When it comes to the Soviet repressions against the Church, we have two phases of this occupation – 1939–1941 and 1944–1945. In the first period, the clergy did not find themselves on the front lines of the harsh repressive Soviet course. Taking the example of the four deportations deep into the Soviet Union, we do not see that the clergy were treated as a class that would be liquidated, like the gentry or Polish state officials.
The Soviets approached the people of the Church in a more flexible way. This was due to the fact that they used other tools for depolonization and atheization than the Germans. In fact, from the beginning of the occupation, Soviet law was in force in the Soviet Union from 1918, i.e. the so-called decree separating the state from the Church. This was connected with the rapid confiscation of all church property in the former Eastern Borderlands of the Second Polish Republic and the liquidation of all structures of the Catholic Church, including religious congregations. The priest did stay in his diocese or parish, but formally it was neither a diocese nor a parish. Atheization took place by minimizing the activity of the existing religious congregations or priests, by depriving them of their material resources overnight, and above all the right to catechesis. Intrusive Soviet propaganda became the main tool of atheization.
Was this policy successful for the Soviets?
Atheization did not take place because priests repeatedly violated Soviet law. They continued to conduct religion lessons or even tried to go beyond the allowed scope of the functioning of the closed space of the Catholic Church. Soviet law prohibited not only teaching children and adolescents religion, but also moving around in priestly clothes and using public space to manifest religiosity. Priests or nuns and religious people also tried to enter into various underground structures.
Although the priests themselves were not subject to massive physical repression in the form of execution or deportation, we know of priests who supported those who were suffering. It is worth recalling the figure of Tadeusz Fedorowicz from Lwów, who, seeing that the faithful were being deported, made the decision to submit himself for deportation. He received consent from the Archbishop Eugeniusz Baziak to carry out pastoral activity wherever the Soviet railway took him.

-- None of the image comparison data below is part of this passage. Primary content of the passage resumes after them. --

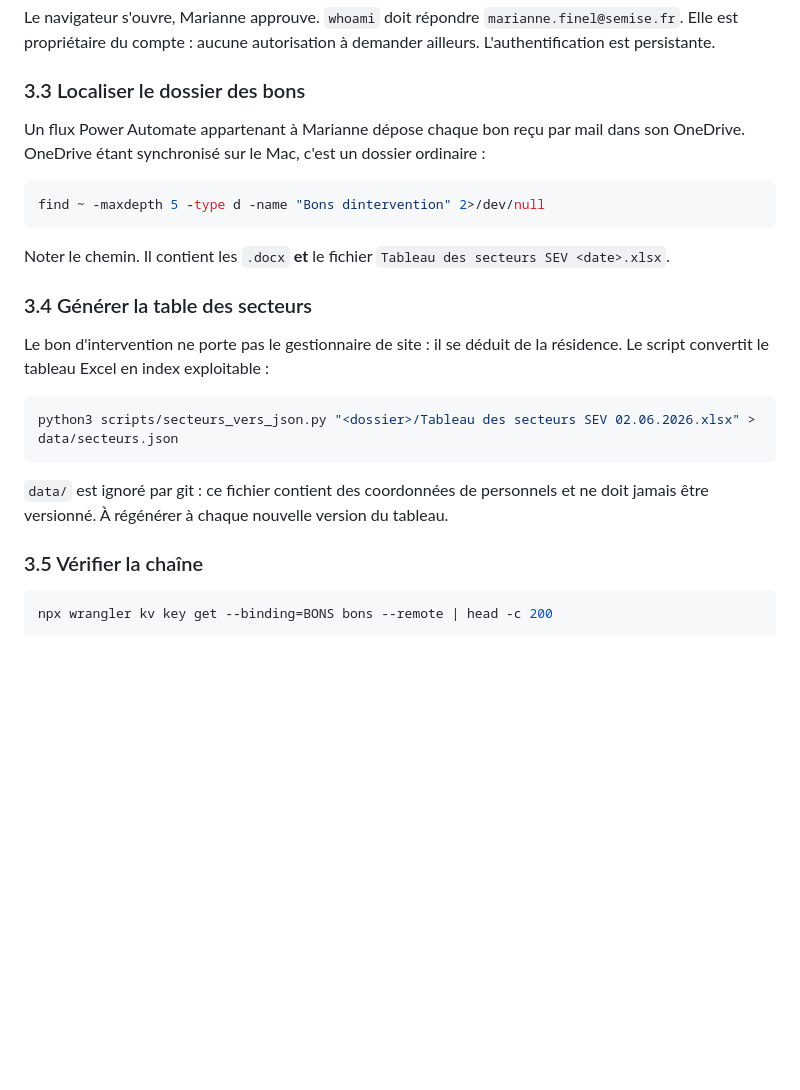
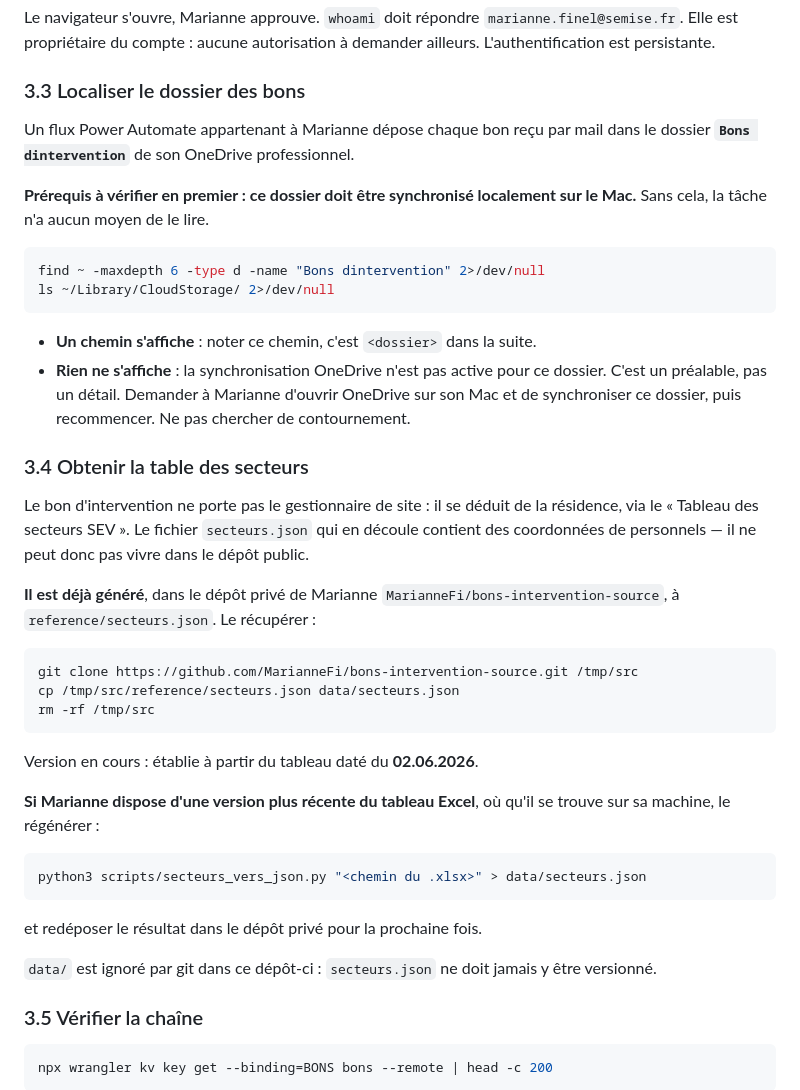
Before and after one commit to MarianneFi/bons-intervention-dashboard, a Markdown page: docs/TACHE-PROGRAMMEE.md, the part around the change. Rendered like a GitHub page; blank space fills up the shorter version.

Commit message:
Ne plus supposer ce qui n'a pas été vérifié chez Marianne
Deux affirmations reposaient sur le dossier de travail local de Maxime,
pas sur sa machine à elle : que le tableau Excel des secteurs se trouve à
côté des bons, et que le dossier OneDrive est synchronisé localement.

La synchronisation devient un prérequis explicite à contrôler en premier,
avec la marche à suivre si le dossier n'existe pas. La table des secteurs
est récupérée depuis le dépôt privé, où elle est déjà générée, plutôt que
depuis un fichier dont on ignore l'emplacement.

Co-Authored-By: Claude Opus 5 <noreply@anthropic.com>

````diff
--- a/docs/TACHE-PROGRAMMEE.md
+++ b/docs/TACHE-PROGRAMMEE.md
@@ -71,27 +71,51 @@ demander ailleurs. L'authentification est persistante.
 
 ### 3.3 Localiser le dossier des bons
 
-Un flux Power Automate appartenant à Marianne dépose chaque bon reçu par mail dans son
-OneDrive. OneDrive étant synchronisé sur le Mac, c'est un dossier ordinaire :
+Un flux Power Automate appartenant à Marianne dépose chaque bon reçu par mail dans le
+dossier **`Bons dintervention`** de son OneDrive professionnel.
+
+**Prérequis à vérifier en premier : ce dossier doit être synchronisé localement sur le
+Mac.** Sans cela, la tâche n'a aucun moyen de le lire.
 
 ```bash
-find ~ -maxdepth 5 -type d -name "Bons dintervention" 2>/dev/null
+find ~ -maxdepth 6 -type d -name "Bons dintervention" 2>/dev/null
+ls ~/Library/CloudStorage/ 2>/dev/null
 ```
 
-Noter le chemin. Il contient les `.docx` **et** le fichier
-`Tableau des secteurs SEV <date>.xlsx`.
+- **Un chemin s'affiche** : noter ce chemin, c'est `<dossier>` dans la suite.
+- **Rien ne s'affiche** : la synchronisation OneDrive n'est pas active pour ce dossier.
+  C'est un préalable, pas un détail. Demander à Marianne d'ouvrir OneDrive sur son Mac
+  et de synchroniser ce dossier, puis recommencer. Ne pas chercher de contournement.
 
-### 3.4 Générer la table des secteurs
+### 3.4 Obtenir la table des secteurs
 
 Le bon d'intervention ne porte pas le gestionnaire de site : il se déduit de la
-résidence. Le script convertit le tableau Excel en index exploitable :
+résidence, via le « Tableau des secteurs SEV ». Le fichier `secteurs.json` qui en
+découle contient des coordonnées de personnels — il ne peut donc pas vivre dans le
+dépôt public.
+
+**Il est déjà généré**, dans le dépôt privé de Marianne
+`MarianneFi/bons-intervention-source`, à `reference/secteurs.json`. Le récupérer :
 
 ```bash
-python3 scripts/secteurs_vers_json.py "<dossier>/Tableau des secteurs SEV 02.06.2026.xlsx" > data/secteurs.json
+git clone https://github.com/MarianneFi/bons-intervention-source.git /tmp/src
+cp /tmp/src/reference/secteurs.json data/secteurs.json
+rm -rf /tmp/src
 ```
 
-`data/` est ignoré par git : ce fichier contient des coordonnées de personnels et ne
-doit jamais être versionné. À régénérer à chaque nouvelle version du tableau.
+Version en cours : établie à partir du tableau daté du **02.06.2026**.
+
+**Si Marianne dispose d'une version plus récente du tableau Excel**, où qu'il se trouve
+sur sa machine, le régénérer :
+
+```bash
+python3 scripts/secteurs_vers_json.py "<chemin du .xlsx>" > data/secteurs.json
+```
+
+et redéposer le résultat dans le dépôt privé pour la prochaine fois.
+
+`data/` est ignoré par git dans ce dépôt-ci : `secteurs.json` ne doit jamais y être
+versionné.
 
 ### 3.5 Vérifier la chaîne
 
````
Also changed, not shown: docs/ETAT-DES-LIEUX.md (+11 -2 lines).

Other priests were also involved with the deportees – wherever there were labor camps, there were also Polish priests who tried to support them spiritually.
Did the attitude of the Soviets towards the Church change in the second phase of the occupation?
In 1944–1945 the Soviets were much more ruthless when it came to treating priests. Priests were arrested under various pretexts. The most glaring example of this repressive policy against the people of the Church was the arrest of Bishop Adolf Szelążek, who was accused in January 1945 of breaking Soviet law, and his trial was a legal curiosity. He was accused, inter alia, of conducting anti-Soviet activities as the bishop of Lutsk, i.e. the superior of the diocese in the Second Polish Republic, even before the war.
Are we able to estimate how many Polish Catholic clergy died during the war?
Under the German occupation – about two thousand Polish priests and religious people, as well as several hundred nuns. This is over 20% of the pre-1939 Catholic clergy. Many of them died only because they were priests, many because of their solidarity with the nation fighting for freedom, such as priests – chaplains during the Warsaw Uprising, present in partisan units or in the Polish Armed Forces. When we try to compare it with people of other intellectual professions, it is undoubtedly the most painful loss. The vast majority of the priests who died during the war belonged to those archdioceses and dioceses whose lands were directly incorporated into the Third Reich in 1939. This is the statistical dimension of this great sacrifice that Polish priests of the Roman Catholic Church made as part of their vocation.
Interviewer: Anna Kruszyńska (PAP)